The World Health organization recommends that a skilled attendant be present at every birth. The WHO recommends lots of things but in reality it is not possible. Yes, the WHO renamed  African midiwives to become “traditional birth attendants.” I am ne of those attendants the WHO is taking about. WHO strongly advocates for “skilled care at every birth” to reduce the global burden of 536 000 maternal deaths, 3 million stillbirths and 3.7 million newborn deaths(3) each year. Continue reading

Alliance of African Midwives

My organization is called the Alliance of African Midwives. The African Alliance of Midwives is a nonprofit organization whose purpose it is to improve the health of women and children in Africa. My mission for the African Alliance of Midwives is to provide comprehensive, quality care to women in pregnancy, childbirth, and the postpartum that is safe, holistic, loving, and that honours the divine in all people. Continue reading

Midwifery Education in South Africa

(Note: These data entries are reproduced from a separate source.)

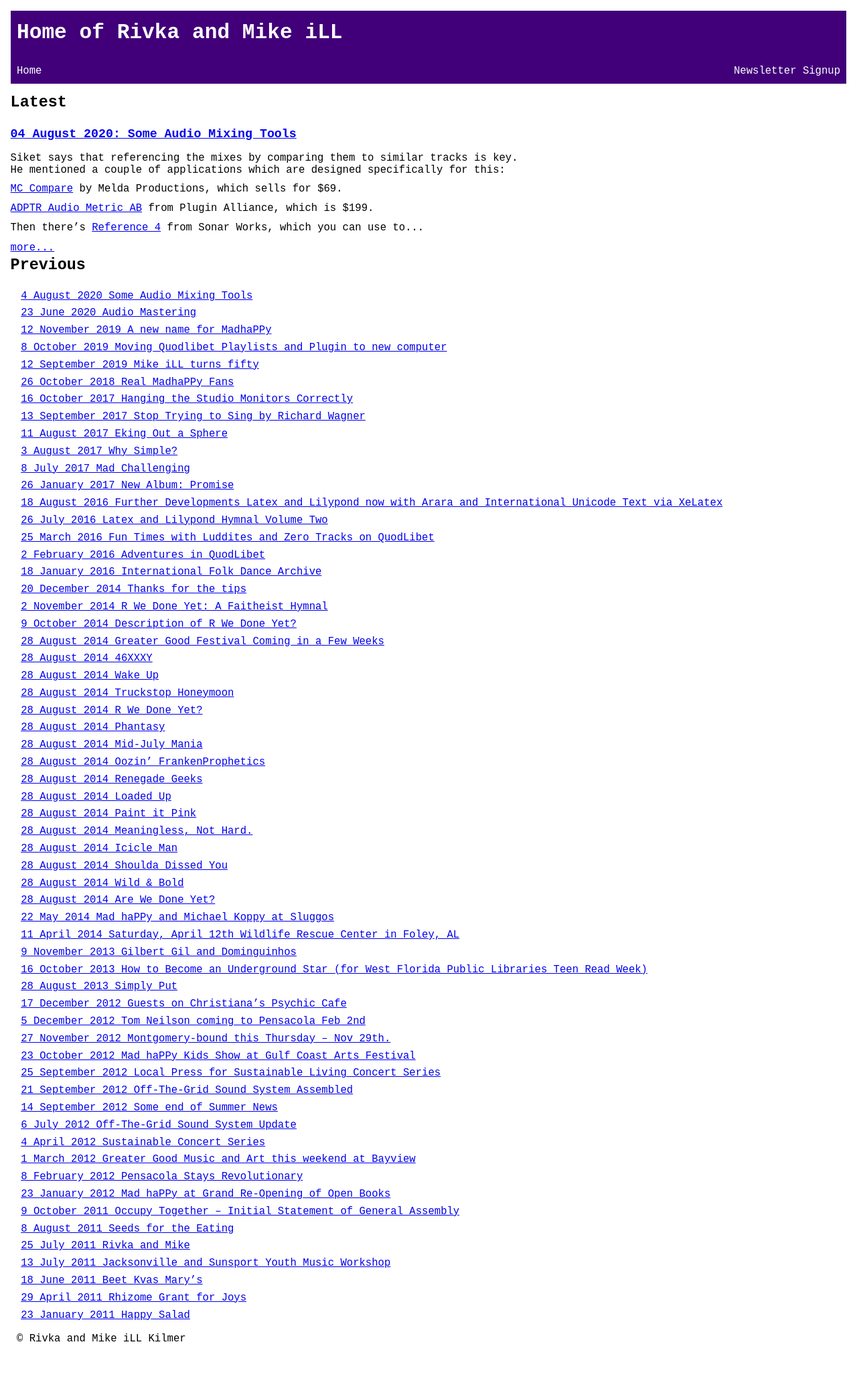
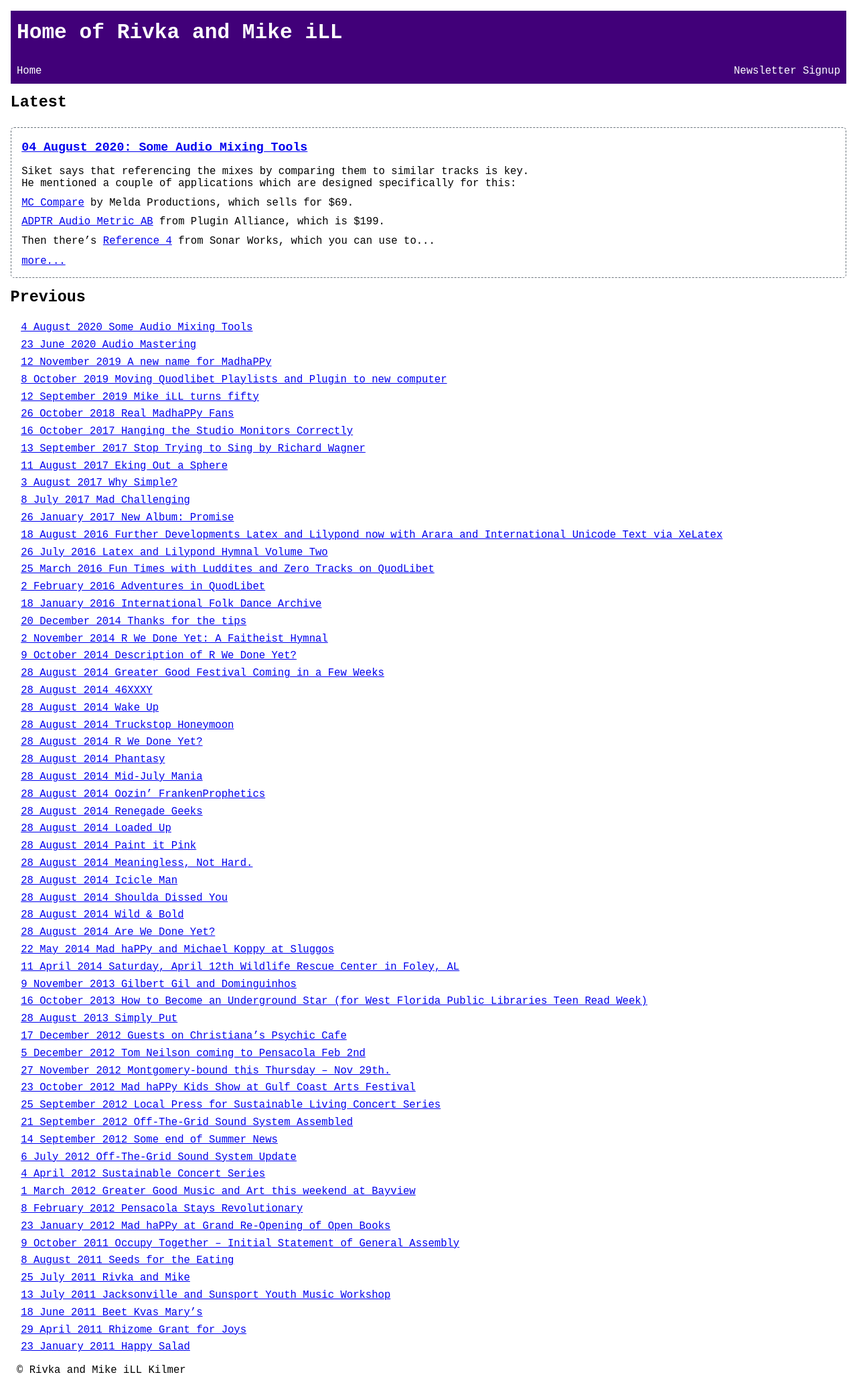
Before and after one commit to MikeiLL/gol-website, a Jekyll site: the page built from index.markdown, in a window 1280 px wide. Shown: the whole page at 67% size. Built offline with Jekyll 4.4.1, drawn with Linux system fonts in a browser that asks for light colours; before the commit the page ends 2033 px from its top, so only the background shows below that.

Commit message:
Style excerpt blocks.

```diff
--- a/_layouts/home.html
+++ b/_layouts/home.html
@@ -19,13 +19,14 @@
   <section>
 
     <h2>Latest</h2>
+    <div class=excerpt>
       {% for post in site.posts limit:1 %}
       <a href="{{ post.url }}">
         <h3>{{ post.date | date: "%d %B %Y" }}: {{ post.title }}</h3>
       </a>
-
       <div>{{ post.content |truncatehtml | truncatewords: 60 }}</div>
       <a href="{{ post.url }}">more...</a>
+    </div>
     {% endfor %}
     <h2>Previous</h2>
     <ul>
--- a/css/style.css
+++ b/css/style.css
@@ -112,6 +112,14 @@ header nav a:hover {
   text-decoration: underline;
 }
 
+/* POSTS */
+.excerpt {
+  margin: 1em 0;
+  border: 1px dashed var(--brand-secondary);
+  padding: 1em;
+  border-radius: 5px;
+}
+
 /* Responsive design */
 
 @media (min-width: 768px) {
```
Lines whose indentation alone changed are shown as unchanged.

Midwifery education in South Africa goes back to the early 1960’s. During that period in order to become a midwife a person first had to qualify as a nurse and then subject themselves to a period of training as a midwife.There was a three year nursing diploma course offered followed by a one year course in midwifery.This format was the norm for many years. Young women were first trained as nurses and it was compulsory at the time to complete midwifery traiing even if your willl never work as in a midwife setting. Continue reading

Abortions in South Africa and midwives

I am a midwife. Midwives bring life into this world. They are doing great work and I am honoured to know many wonderful compassionate and caring midwives. Midwives provide care across the spectrum of a woman’s reproductive life–from well-woman care, to pap smears and yearly exams, to prenatal care, and the birthing process. Continue reading

Traditional Birth Attendant is derogatory term

Midwives have been around since the dawn of man. All those involved in the birthing process were called midwives. African midwives are no different, having been around since the dawn of man on earth. The western world however decided, in its wisdom, to change the definition of what a midwife is. They changed the name of the traditional African midwife to that of Traditional Birth Attendant; how derogatory can one get. What effectively has happened is that another country in the world has labeled the work of African midwives with the term “attendant.” Continue reading

Health Services in Africa

There are very few people who understand the complexity of the African culture.The African continent and it’s peoples have been studied in depth but this has taken place from an outside perspective and mainly from a western standpoint. This Western standpoint is sometimes a bias view, with most advice that has been given coming from people in the West who fail to understand that things in Africa are done differently. Western birthing practices are but one aspect of Western thinking that has been forced upon the African continent. To take things one step further the concept of Western democracy has been forced upon Africa, the result being a continuous struggle in Africa for power. The traditional trible system has largely been ignored, had this not been the case we may have seen far more respect and order prevailing in Africa. Continue reading

Sensitivity towards traditional midwives in the health care system.

Millions of babies were born successfully eons before midwives and so-called baby experts were invented. As for so many of us in this technological world of us, there is no readily available information of who attended the birth of pregnant women before colonization of the African continent. But we all know that for centuries midwives assisted women during and after births. Most of these midwives could not read or write and therefore, no documentation were done. What is known is that midwives have always been there from the stories told by our parents. They were called midwives, not birth attendants. Today, midwives are a dying breed and Africa need midwives now more than ever. Continue reading